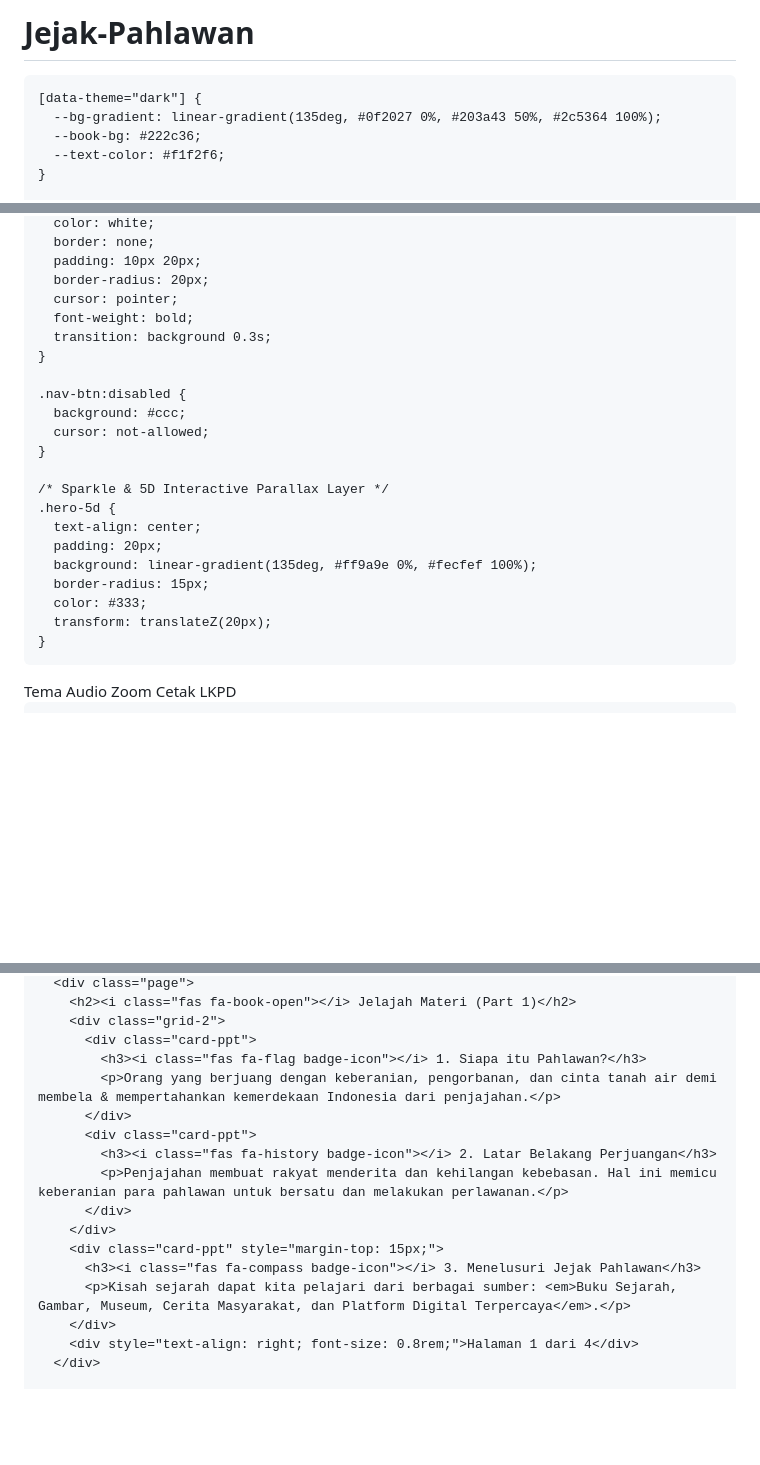
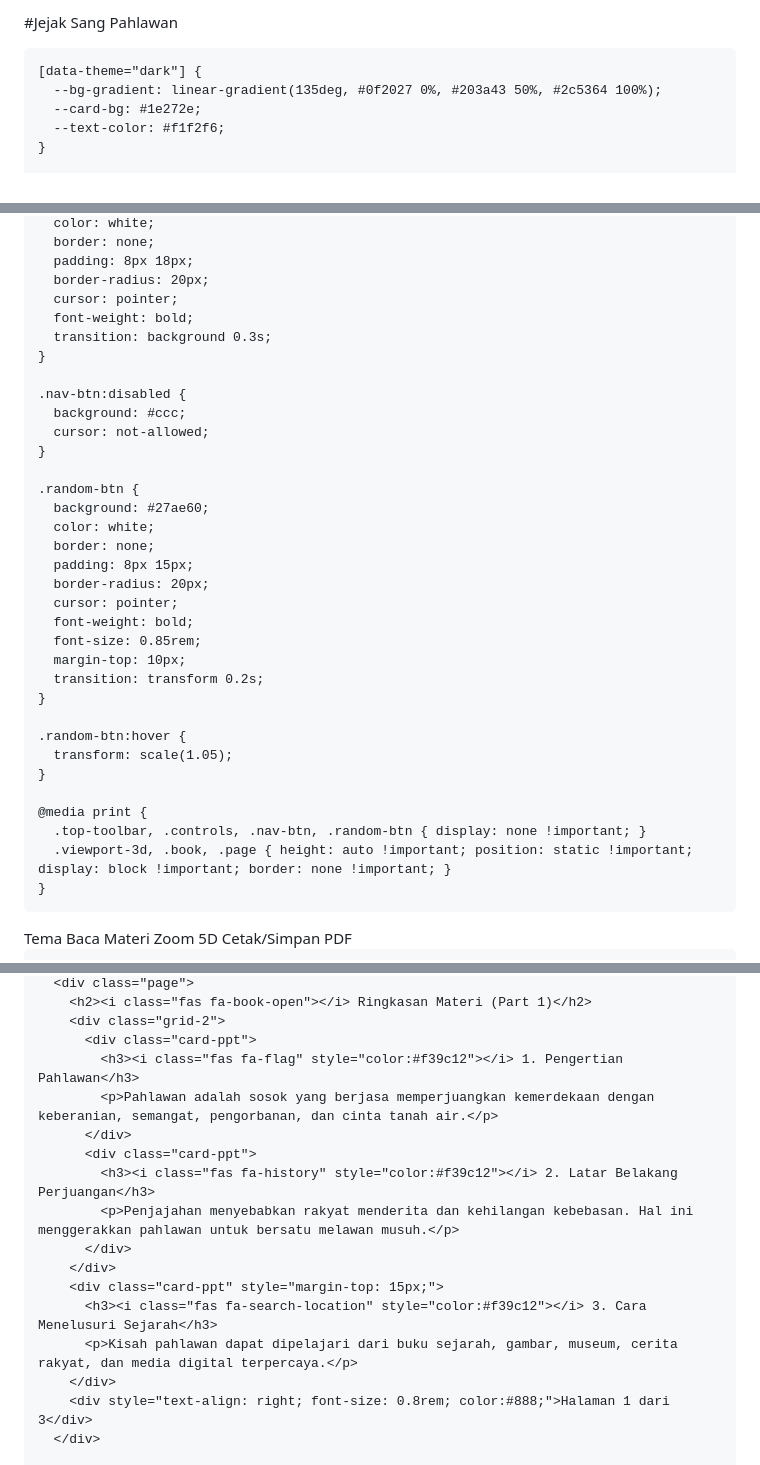
Before and after one commit to dianqueen057-lgtm/Jejak-Pahlawan, a Markdown page: README.md, 3 parts joined by grey strips. Drawn GitHub-style; blank space fills up the shorter version.

```diff
--- a/README.md
+++ b/README.md
@@ -1,22 +1,24 @@
-# Jejak-Pahlawan <!DOCTYPE html>
+#Jejak Sang Pahlawan
+<!DOCTYPE html>
 <html lang="id">
 <head>
   <meta charset="UTF-8">
   <meta name="viewport" content="width=device-width, initial-scale=1.0">
-  <title>Jejak Sang Pahlawan - Media Pembelajaran Flipbook 5D SD Kelas 6</title>
+  <title>Jejak Sang Pahlawan - Flipbook 5D SD Kelas 6</title>
   <link rel="stylesheet" href="https://cdnjs.cloudflare.com/ajax/libs/font-awesome/6.4.0/css/all.min.css">
   <style>
     :root {
-      --bg-gradient: linear-gradient(135deg, #1e3c72 0%, #2a5298 100%);
-      --book-bg: #fffbf0;
-      --accent-color: #d9534f;
+      --primary-color: #d9534f;
+      --secondary-color: #f39c12;
+      --bg-gradient: linear-gradient(135deg, #1a2a6c 0%, #b21f1f 50%, #fdbb2d 100%);
+      --card-bg: #ffffff;
       --text-color: #2c3e50;
-      --shadow-5d: 0 20px 50px rgba(0, 0, 0, 0.4), 0 0 20px rgba(217, 83, 79, 0.3);
+      --shadow-5d: 0 25px 50px -12px rgba(0, 0, 0, 0.5);
     }
 
     [data-theme="dark"] {
       --bg-gradient: linear-gradient(135deg, #0f2027 0%, #203a43 50%, #2c5364 100%);
-      --book-bg: #222c36;
+      --card-bg: #1e272e;
       --text-color: #f1f2f6;
     }
 
@@ -195,6 +237,6 @@
       color: white;
       border: none;
-      padding: 10px 20px;
+      padding: 8px 18px;
       border-radius: 20px;
       cursor: pointer;
       font-weight: bold;
@@ -206,14 +248,26 @@
       cursor: not-allowed;
     }
 
-    /* Sparkle & 5D Interactive Parallax Layer */
-    .hero-5d {
-      text-align: center;
-      padding: 20px;
-      background: linear-gradient(135deg, #ff9a9e 0%, #fecfef 100%);
-      border-radius: 15px;
-      color: #333;
-      transform: translateZ(20px);
+    .random-btn {
+      background: #27ae60;
+      color: white;
+      border: none;
+      padding: 8px 15px;
+      border-radius: 20px;
+      cursor: pointer;
+      font-weight: bold;
+      font-size: 0.85rem;
+      margin-top: 10px;
+      transition: transform 0.2s;
+    }
+
+    .random-btn:hover {
+      transform: scale(1.05);
+    }
+
+    @media print {
+      .top-toolbar, .controls, .nav-btn, .random-btn { display: none !important; }
+      .viewport-3d, .book, .page { height: auto !important; position: static !important; display: block !important; border: none !important; }
     }
   </style>
 </head>
@@ -222,9 +276,9 @@
   <!-- Floating Top Toolbar -->
   <div class="top-toolbar">
     <button class="tool-btn" onclick="toggleTheme()"><i class="fas fa-moon"></i> Tema</button>
-    <button class="tool-btn" onclick="toggleAudio()"><i class="fas fa-music"></i> Audio</button>
-    <button class="tool-btn" onclick="zoomBook()"><i class="fas fa-search-plus"></i> Zoom</button>
-    <button class="tool-btn" onclick="printLKPD()"><i class="fas fa-print"></i> Cetak LKPD</button>
+    <button class="tool-btn" onclick="speakCurrentPage()"><i class="fas fa-volume-up"></i> Baca Materi</button>
+    <button class="tool-btn" onclick="zoomBook()"><i class="fas fa-search-plus"></i> Zoom 5D</button>
+    <button class="tool-btn" onclick="cetakLKPD()"><i class="fas fa-print"></i> Cetak/Simpan PDF</button>
   </div>
 
   <!-- Main 5D Flipbook Container -->
@@ -251,19 +305,19 @@
       <div class="page">
-        <h2><i class="fas fa-book-open"></i> Jelajah Materi (Part 1)</h2>
+        <h2><i class="fas fa-book-open"></i> Ringkasan Materi (Part 1)</h2>
         <div class="grid-2">
           <div class="card-ppt">
-            <h3><i class="fas fa-flag badge-icon"></i> 1. Siapa itu Pahlawan?</h3>
-            <p>Orang yang berjuang dengan keberanian, pengorbanan, dan cinta tanah air demi membela & mempertahankan kemerdekaan Indonesia dari penjajahan.</p>
+            <h3><i class="fas fa-flag" style="color:#f39c12"></i> 1. Pengertian Pahlawan</h3>
+            <p>Pahlawan adalah sosok yang berjasa memperjuangkan kemerdekaan dengan keberanian, semangat, pengorbanan, dan cinta tanah air.</p>
           </div>
           <div class="card-ppt">
-            <h3><i class="fas fa-history badge-icon"></i> 2. Latar Belakang Perjuangan</h3>
-            <p>Penjajahan membuat rakyat menderita dan kehilangan kebebasan. Hal ini memicu keberanian para pahlawan untuk bersatu dan melakukan perlawanan.</p>
+            <h3><i class="fas fa-history" style="color:#f39c12"></i> 2. Latar Belakang Perjuangan</h3>
+            <p>Penjajahan menyebabkan rakyat menderita dan kehilangan kebebasan. Hal ini menggerakkan pahlawan untuk bersatu melawan musuh.</p>
           </div>
         </div>
         <div class="card-ppt" style="margin-top: 15px;">
-          <h3><i class="fas fa-compass badge-icon"></i> 3. Menelusuri Jejak Pahlawan</h3>
-          <p>Kisah sejarah dapat kita pelajari dari berbagai sumber: <em>Buku Sejarah, Gambar, Museum, Cerita Masyarakat, dan Platform Digital Terpercaya</em>.</p>
+          <h3><i class="fas fa-search-location" style="color:#f39c12"></i> 3. Cara Menelusuri Sejarah</h3>
+          <p>Kisah pahlawan dapat dipelajari dari buku sejarah, gambar, museum, cerita rakyat, dan media digital terpercaya.</p>
         </div>
-        <div style="text-align: right; font-size: 0.8rem;">Halaman 1 dari 4</div>
+        <div style="text-align: right; font-size: 0.8rem; color:#888;">Halaman 1 dari 3</div>
       </div>
 
```
Also changed, not shown: other parts of README.md (+236 -117 lines).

========================================================================

### EXERCISE AIM
Your answer should be one number: how many lines above contain "linear".

### RESULT OF THIS EXERCISE
4